Poole Harbour, and the adjacent town of Poole, are in the southern area of England known as Dorset. Formed at the end of the last Ice Age, the harbor has been an important human settlement since the before the Romans used it as an invasion point.

The Romans not only used Poole Harbour as an invasion point, they also developed it as a port used to support their continued conquest of England. A settlement was developed, Hamworthy which is now part of Poole, and transportation hubs were established. Most notable of these hubs was that extensive road which ran north to another Roman hub by the name of Badbury Rings.

Proof of the harbour’s importance to the Roman’s was discovered during a 1964 dredging operation, when a 10 metres logboat was discovered. Duped the Poole Logboat, this 33 metres low freeboard vessel is the largest of it’s type found in Britain and would have been used specifically within the harbor.

By the time of the Norman Conquest Poole was but a small fishing village, however, it would once again see a place in international trade. By 1433 it harbour was home to the Port of the Staple and a leading source of wool with trade routes stretching as far as Italy and the Baltics. By the 17th Century these trade routes included North America, which resulted in the town’s growth both in importance and wealth.

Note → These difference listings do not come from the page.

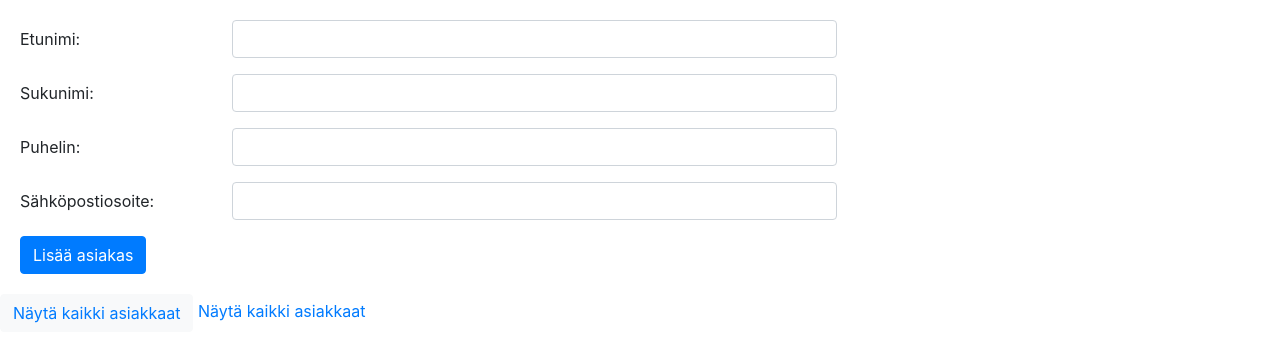
Repository: sarastu5/javaohjelmointi
Page: http://localhost/AsiakkaatWeb/lisaaasiakas.jsp
An editor plug-in stored every save of this project. The page is shown before and after the next save, followed by the edit.
The browser window is 1280 px wide. The pictures show the whole page.
Some web libraries are served in a nearby version. The page is served by Tomcat 9. The session is filled in as if someone had signed in: {"kayttaja": 1}. Other server files are loaded and not shown.

Above is the page before, as saved 2018-05-04 18:51:55.

### Java EE/AsiakkaatWeb/WebContent/lisaaasiakas.jsp
<%@include file="onkokirjauduttu.jsp" %>
<%@ page language="java" contentType="text/html; charset=ISO-8859-1"
    pageEncoding="ISO-8859-1"%>
<!DOCTYPE html PUBLIC "-//W3C//DTD HTML 4.01 Transitional//EN" "http://www.w3.org/TR/html4/loose.dtd">
<html>
<head>
<meta http-equiv="Content-Type" content="text/html; charset=ISO-8859-1">
<script src="https://ajax.googleapis.com/ajax/libs/jquery/3.1.1/jquery.min.js"></script>
<link rel="stylesheet" type="text/css" href="main.css">
<link rel="stylesheet" href="https://stackpath.bootstrapcdn.com/bootstrap/4.1.0/css/bootstrap.min.css" integrity="sha384-9gVQ4dYFwwWSjIDZnLEWnxCjeSWFphJiwGPXr1jddIhOegiu1FwO5qRGvFXOdJZ4" crossorigin="anonymous">
<title>Asiakkaiden lisäys</title>
</head>
<body>
	<div id="error"></div>
	<div class="lomake">
		<form action="LisaaAsiakas" method="post" name="lisaaLomake" onsubmit="return validateForm()" id="lisaaLomake">
			<div class="form-group row">
		   		<label for="etunimi" class="col-sm-2 col-form-label">Etunimi:</label>
		    	<div class="col-sm-6">
		      		<input type="text" class="form-control" name="etunimi" id="etunimi">
		    	</div>
	  		</div>
	  		<div class="form-group row">
		   		<label for="sukunimi" class="col-sm-2 col-form-label">Sukunimi:</label>
		    	<div class="col-sm-6">
		      		<input type="text" class="form-control" name="sukunimi" id="sukunimi">
		    	</div>
	  		</div>
	  		<div class="form-group row">
		   		<label for="puhelin" class="col-sm-2 col-form-label">Puhelin:</label>
		    	<div class="col-sm-6">
		      		<input type="text" class="form-control" name="puhelin" id="puhelin">
		    	</div>
	  		</div>
	  		<div class="form-group row">
		   		<label for="sposti" class="col-sm-2 col-form-label">Sähköpostiosoite:</label>
		    	<div class="col-sm-6">
		      		<input type="text" class="form-control" name="sposti" id="sposti">
		    	</div>
	  		</div>

	  		<button type="submit" class="btn btn-primary" value="lisää">Lisää asiakas</button>
		</form>
	</div>
	<button type="button" class="btn btn-light"><a href="haeasiakkaat.jsp">Näytä kaikki asiakkaat</a></button>
	<a href="haeasiakkaat.jsp">Näytä kaikki asiakkaat</a>

	<script>
		function validateForm() {
			var error = "";

			var etunimi = document.forms["lisaaLomake"]["etunimi"].value;
			if (etunimi == "") {
				error = error + "Etunimi on pakollinen<br>";
			}

			var sukunimi = document.forms["lisaaLomake"]["sukunimi"].value;
			if (sukunimi == "") {
				error = error + "Sukunimi on pakollinen<br>";
			}

			var puhelin = document.forms["lisaaLomake"]["puhelin"].value;
			if (puhelin == "") {
				error = error + "Puhelinnumero on pakollinen<br>";
			}

			if (error !== "") {
				$("#error").html(error);
				return false;
			}
		}
	</script>

	<script src="https://code.jquery.com/jquery-3.3.1.slim.min.js" integrity="sha384-q8i/X+965DzO0rT7abK41JStQIAqVgRVzpbzo5smXKp4YfRvH+8abtTE1Pi6jizo" crossorigin="anonymous"></script>
	<script src="https://cdnjs.cloudflare.com/ajax/libs/popper.js/1.14.0/umd/popper.min.js" integrity="sha384-cs/chFZiN24E4KMATLdqdvsezGxaGsi4hLGOzlXwp5UZB1LY//20VyM2taTB4QvJ" crossorigin="anonymous"></script>
	<script src="https://stackpath.bootstrapcdn.com/bootstrap/4.1.0/js/bootstrap.min.js" integrity="sha384-uefMccjFJAIv6A+rW+L4AHf99KvxDjWSu1z9VI8SKNVmz4sk7buKt/6v9KI65qnm" crossorigin="anonymous"></script>
</body>
</html>

### Java EE/AsiakkaatWeb/WebContent/onkokirjauduttu.jsp
<%
if (session.getAttribute("kayttaja")==null) {
	response.sendRedirect("index.jsp");
	return;
}
%>

### Java EE/AsiakkaatWeb/WebContent/main.css
td.otsikko {
	font-weight: bold;
}

.lomake {
	padding: 20px;
}

After the next save:
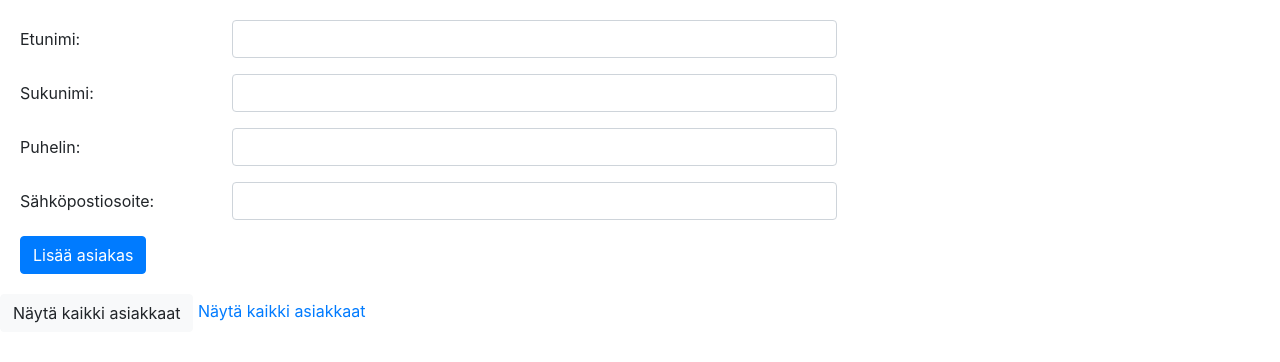
Saved 51 s later.
--- a/Java EE/AsiakkaatWeb/WebContent/lisaaasiakas.jsp
+++ b/Java EE/AsiakkaatWeb/WebContent/lisaaasiakas.jsp
@@ -42,7 +42,7 @@
 	  		<button type="submit" class="btn btn-primary" value="lisää">Lisää asiakas</button>
 		</form>
 	</div>
-	<button type="button" class="btn btn-light"><a href="haeasiakkaat.jsp">Näytä kaikki asiakkaat</a></button>
+	<a href="haeasiakkaat.jsp"><button type="button" class="btn btn-light">Näytä kaikki asiakkaat</button></a>
 	<a href="haeasiakkaat.jsp">Näytä kaikki asiakkaat</a>
 
 	<script>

The harbour’s importance continued through the 18th century, as it remained the principle British port for trade with North America. By the end of the century almost 90% of the population was employed in direct support of these trade operation. However, by the end of the 19th century this figure had dropped significantly, to less than 20%, due to the harbour’s inability to accept deeper draft cargo freighters and competing rail service. Thanks to regular dredging the harbour has recently regained some of it’s former fame.